On January 31st a segment of cryptocurrency holders with over 200 transactions on Coinbase with a value of $20,000 or more in 2017, woke up to an unexpected email from Coinbase (one of the largest crypto exchange and wallet platforms) that included the 1099-K forms obliging them to pay the tax man.
Although the company explained that it only sent out the IRS tax forms to clients who exceeded the required threshold last year, GDAX as well as business accounts that sell crypto for cash were also included among those required to give a cut of their earnings to Uncle Sam.
Relief for Miners
However, crypto enthusiasts who have mined proceeds or only transferred their cryptocurrency from one wallet to the other without receiving any payment will breathe a sigh of relief as the tax obligation did not include them.
According to Coinbase, even Uber drivers and Etsy sellers are required to pay IRS taxes. The company stated,
The best data available was used to determine whether your account activity qualifies as Business Use, including but not limited to factors such as completion of a merchant profile or enabling merchant tools.

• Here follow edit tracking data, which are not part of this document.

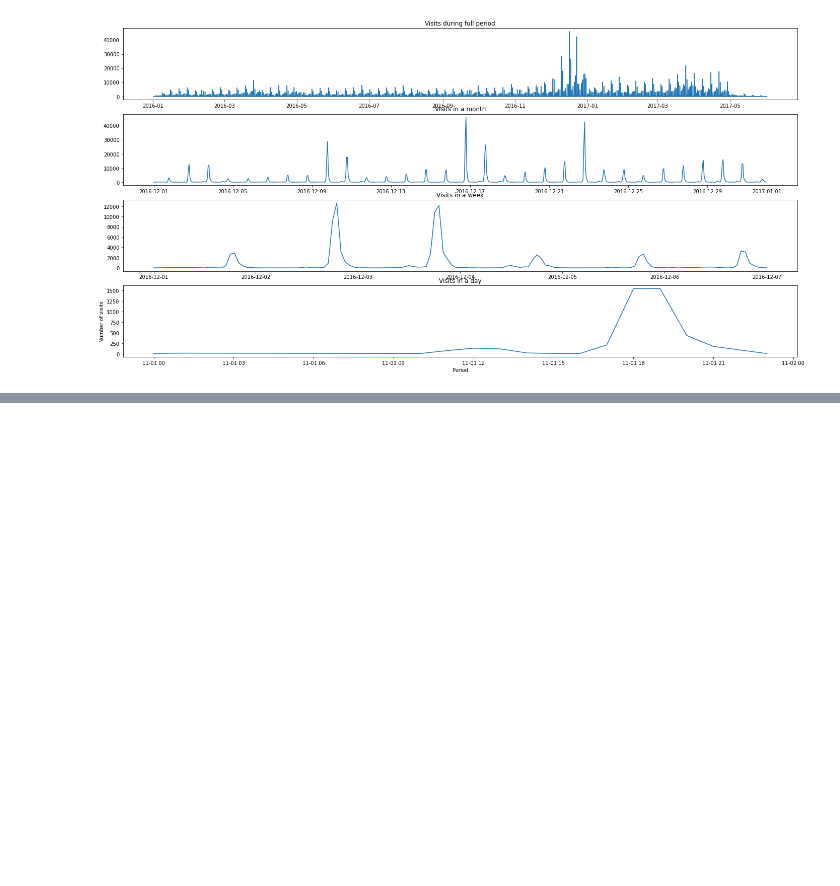
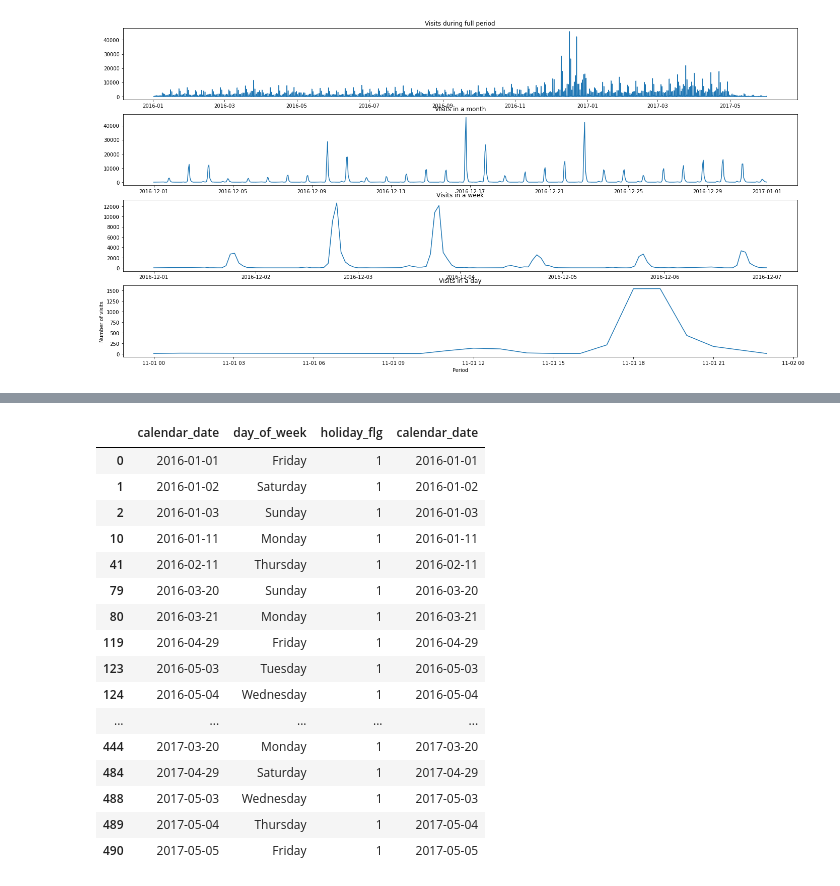
Before and after one commit to kodon0/Data_Sci, a Jupyter notebook: Tensorflow/KOD_restaurant_predictions_tboard_tflow.ipynb, the cells around one changed output, grey strips where cells are left out. Cells and saved outputs as stored; diff of their text form; code cells hidden in the pictures; blank space fills up the shorter version.

```diff
--- a/Tensorflow/KOD_restaurant_predictions_tboard_tflow.ipynb
+++ b/Tensorflow/KOD_restaurant_predictions_tboard_tflow.ipynb
@@ -380,0 +427,2 @@ cum_df_visit.describe()
+# %%
+date_info['calendar_date '] = pd.to_datetime(date_info['calendar_date'])
@@ -380,0 +443,20 @@ cum_df_visit.describe()
+# %%
+date_info[date_info['holiday_flg']==1]
+# %% [output]
+|  | calendar_date | day_of_week | holiday_flg | calendar_date |
+| 0 | 2016-01-01 | Friday | 1 | 2016-01-01 |
+| 1 | 2016-01-02 | Saturday | 1 | 2016-01-02 |
+| 2 | 2016-01-03 | Sunday | 1 | 2016-01-03 |
+| 10 | 2016-01-11 | Monday | 1 | 2016-01-11 |
+| 41 | 2016-02-11 | Thursday | 1 | 2016-02-11 |
+| 79 | 2016-03-20 | Sunday | 1 | 2016-03-20 |
+| 80 | 2016-03-21 | Monday | 1 | 2016-03-21 |
+| 119 | 2016-04-29 | Friday | 1 | 2016-04-29 |
+| 123 | 2016-05-03 | Tuesday | 1 | 2016-05-03 |
+| 124 | 2016-05-04 | Wednesday | 1 | 2016-05-04 |
+| ... | ... | ... | ... | ... |
+| 444 | 2017-03-20 | Monday | 1 | 2017-03-20 |
+| 484 | 2017-04-29 | Saturday | 1 | 2017-04-29 |
+| 488 | 2017-05-03 | Wednesday | 1 | 2017-05-03 |
+| 489 | 2017-05-04 | Thursday | 1 | 2017-05-04 |
+| 490 | 2017-05-05 | Friday | 1 | 2017-05-05 |
```
Also changed, not shown: parts of 28 cells of this notebook.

Are there any Options?
Well, the move obviously sent the crypto community into a furry. Most Coinbase clients complained about not being notified beforehand about their tax obligations while others expressed displeasure over the exorbitant tax rates that they now have to pay. However, Coinbase clients have no other option but to comply with the taxman, considering Coinbase’s reputation for staying out of trouble with the government.
Paying Taxes up to 60%
According to the court ruling back in November, Uncle Sam recognized Bitcoin as property and not currency. This would mean that any Bitcoin holder who might have cashed out when the price of Bitcoin hit 20,000 a few weeks ago now owes the government upwards of $7,000. Absurd right? Well, there is more. Bitcoin holders who have had the cryptocurrency for about a year will be taxed as income while those who have held it for more than a year will pay a whopping 20 percent tax on their capital gains. If you include transaction costs and accounting fees, you pay up to 60% of your gains as tax.
What do you think about reporting your cryptocurrency gains to the government? Will it work in the long run? Share your thoughts and opinions on this matter with us in the comments section